■ **Task goal**: Search the records below for the word "changed" and show every line where it occurs.

■ **Information provided**:
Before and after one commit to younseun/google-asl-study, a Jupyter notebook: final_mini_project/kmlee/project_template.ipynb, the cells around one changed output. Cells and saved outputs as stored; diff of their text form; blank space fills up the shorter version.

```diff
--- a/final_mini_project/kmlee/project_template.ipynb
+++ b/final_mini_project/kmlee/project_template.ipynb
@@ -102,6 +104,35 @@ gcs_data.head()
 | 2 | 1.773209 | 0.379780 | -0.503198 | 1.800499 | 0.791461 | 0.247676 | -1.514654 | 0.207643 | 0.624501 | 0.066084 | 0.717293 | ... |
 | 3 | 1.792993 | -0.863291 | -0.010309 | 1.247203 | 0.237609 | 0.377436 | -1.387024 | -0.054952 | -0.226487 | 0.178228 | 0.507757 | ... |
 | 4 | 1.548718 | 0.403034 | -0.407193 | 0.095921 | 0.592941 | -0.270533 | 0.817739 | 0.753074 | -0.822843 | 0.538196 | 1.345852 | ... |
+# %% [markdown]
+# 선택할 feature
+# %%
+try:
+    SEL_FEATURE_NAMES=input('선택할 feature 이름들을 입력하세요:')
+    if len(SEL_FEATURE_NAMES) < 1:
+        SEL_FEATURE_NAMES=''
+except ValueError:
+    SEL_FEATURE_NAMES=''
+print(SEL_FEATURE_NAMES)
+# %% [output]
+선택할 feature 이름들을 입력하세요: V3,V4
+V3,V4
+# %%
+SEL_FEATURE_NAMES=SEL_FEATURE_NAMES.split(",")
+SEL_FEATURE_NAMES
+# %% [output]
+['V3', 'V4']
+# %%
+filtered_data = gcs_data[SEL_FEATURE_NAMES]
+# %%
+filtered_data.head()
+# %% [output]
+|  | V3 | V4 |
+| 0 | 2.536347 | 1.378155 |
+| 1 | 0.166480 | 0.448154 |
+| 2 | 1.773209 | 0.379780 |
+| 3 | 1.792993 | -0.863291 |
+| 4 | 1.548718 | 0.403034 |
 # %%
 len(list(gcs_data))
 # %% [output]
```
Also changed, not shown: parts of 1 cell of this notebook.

■ **Your solution**:
Before and after one commit to younseun/google-asl-study, a Jupyter notebook: final_mini_project/kmlee/project_template.ipynb, the cells around one changed output. Cells and saved outputs as stored; diff of their text form; blank space fills up the shorter version.
Also changed, not shown: parts of 1 cell of this notebook.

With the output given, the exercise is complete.